What to produce: Please return every line in the following data that includes the string "width".

Web interface edit records:
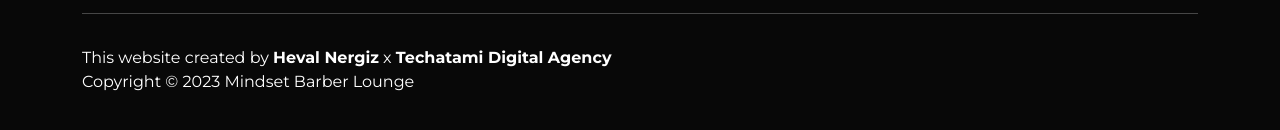
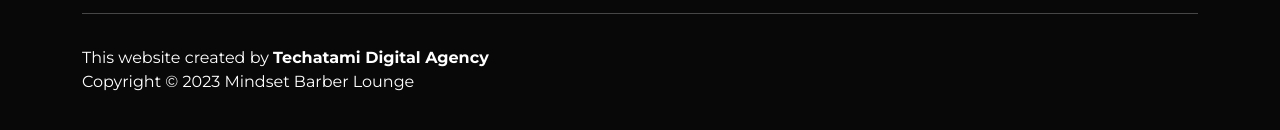
Before and after one commit to HevalNergiz/mindset-barber, a plain HTML site: page about-us.html in a window 1280 px wide. Shown: the part 1998-2128 px from the top of the page. Drawn offline with Linux system fonts and the light colour scheme; a script that the page names is missing.

Commit message:
signature deleted and scroll to top line deleted

```diff
--- a/about-us.html
+++ b/about-us.html
@@ -216,7 +216,7 @@
             <hr>
             <div class="d-flex justify-content-between align-items-center pt-3">
                 <div>
-                    <p class="mb-0">This website created by&nbsp;<a class="text-decoration-none text-white fw-bold" href="https://www.hevalnergiz.com">Heval Nergiz</a>&nbsp;x&nbsp;<a class="text-decoration-none text-white fw-bold" href="https://techatami.com/" target="_blank">Techatami Digital Agency</a>&nbsp;</p>
+                    <p class="mb-0">This website created by&nbsp;<a class="text-decoration-none text-white fw-bold" href="https://techatami.com/" target="_blank">Techatami Digital Agency</a>&nbsp;</p>
                     <p class="mb-0">Copyright © 2023 Mindset Barber Lounge</p>
                 </div>
                 <ul class="list-inline mb-0">
```
Also changed, not shown: contact-us.html (+1 -1 lines), index.html (+1 -2 lines), services.html (+1 -1 lines).
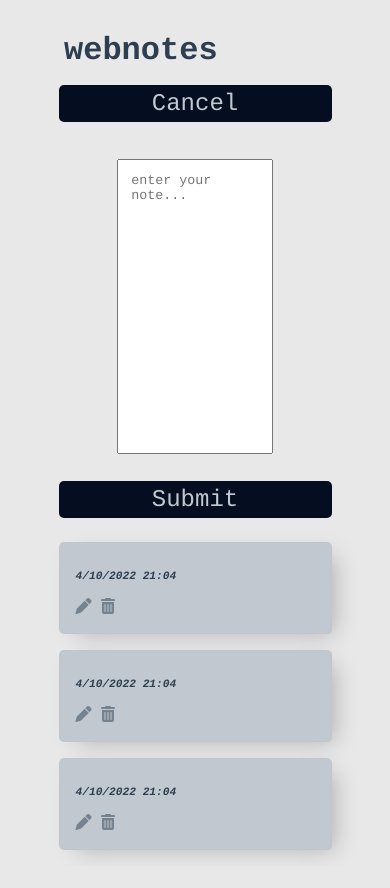
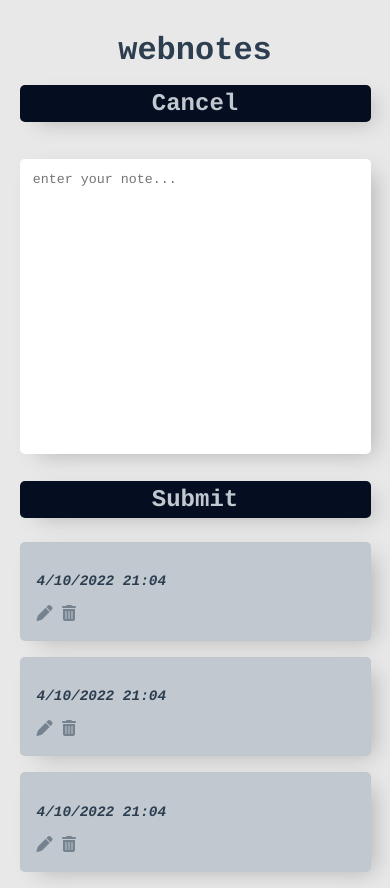
Before and after one commit to ShantelAcker/note-taking-app, a website built with Vite: page index.html in a window 390 px wide. Both pictures are taken after a click on the button "New Entry". Before the commit the page ends 866 px from the top, so only its background shows below. Built offline with nearby package versions, Linux system fonts and the light colour scheme; what markdown would draw is missing.

Commit message:
improved styling for cell phones

```diff
--- a/style.css
+++ b/style.css
@@ -25,10 +25,8 @@
   margin-bottom: 1em;
 }
 
-.header > h1 {
-  text-align: left;
-  padding-left: 2em;
-}
+/* .header > h1 {
+} */
 
 /* editor styling */
 .editor-container {
@@ -44,6 +42,9 @@
   padding: 1em;
   margin: 1em auto 2em auto;
   font-family: "IBM Plex Mono", Courier, monospace;
+  border-radius: 5px;
+  border: none;
+  box-shadow: 10px 7px 22px -8px rgba(0, 0, 0, 0.25);
 }
 
 .app-button {
@@ -52,18 +53,25 @@
   font-size: 1.5em;
   padding: 0.2em 0;
   font-family: "IBM Plex Mono", Courier, monospace;
+  font-weight: 600;
   color: #c1c8cf;
   background-color: #050d21;
   border-radius: 5px;
   outline: none;
   border: none;
+  cursor: pointer;
+  box-shadow: 10px 7px 22px -8px rgba(0, 0, 0, 0.25);
+}
+
+.app-button:hover {
+  background-color: #c1c8cf;
+  color: #050d21;
 }
 
 /*  notes styling */
 .single-note-container {
   border: 1px solid rgba(180, 180, 180, 0.1);
   border-radius: 5px;
-  /* box-shadow: 10px 10px 25px -10px rgba(180, 180, 180, 1); */
   box-shadow: 10px 7px 22px -8px rgba(0, 0, 0, 0.25);
   display: flex;
   flex-direction: column;
@@ -81,6 +89,12 @@
   text-align: left;
 }
 
+.note-text-container > * {
+  font-size: 1.3em;
+  font-weight: 400;
+}
+
+/* for markdown bulleted lists */
 .note-text-container li {
   list-style-position: inside;
 }
@@ -88,8 +102,8 @@
 .date-time {
   font-style: italic;
   margin-top: 1em;
-  font-size: 0.7em;
-  font-weight: bold;
+  font-size: 0.9em;
+  font-weight: 600;
 }
 
 /* options buttons container styling */
@@ -117,9 +131,13 @@
 }
 
 /* media queries */
-@media screen and (max-width: 992px) {
+@media screen and (max-width: 768px) {
   .single-note-container,
   .app-button {
-    width: 70%;
+    width: 90%;
+  }
+
+  .text-editor {
+    width: 90%;
   }
 }
```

Result for this task:
-@media screen and (max-width: 992px) {
+@media screen and (max-width: 768px) {
-    width: 70%;
+    width: 90%;
+    width: 90%;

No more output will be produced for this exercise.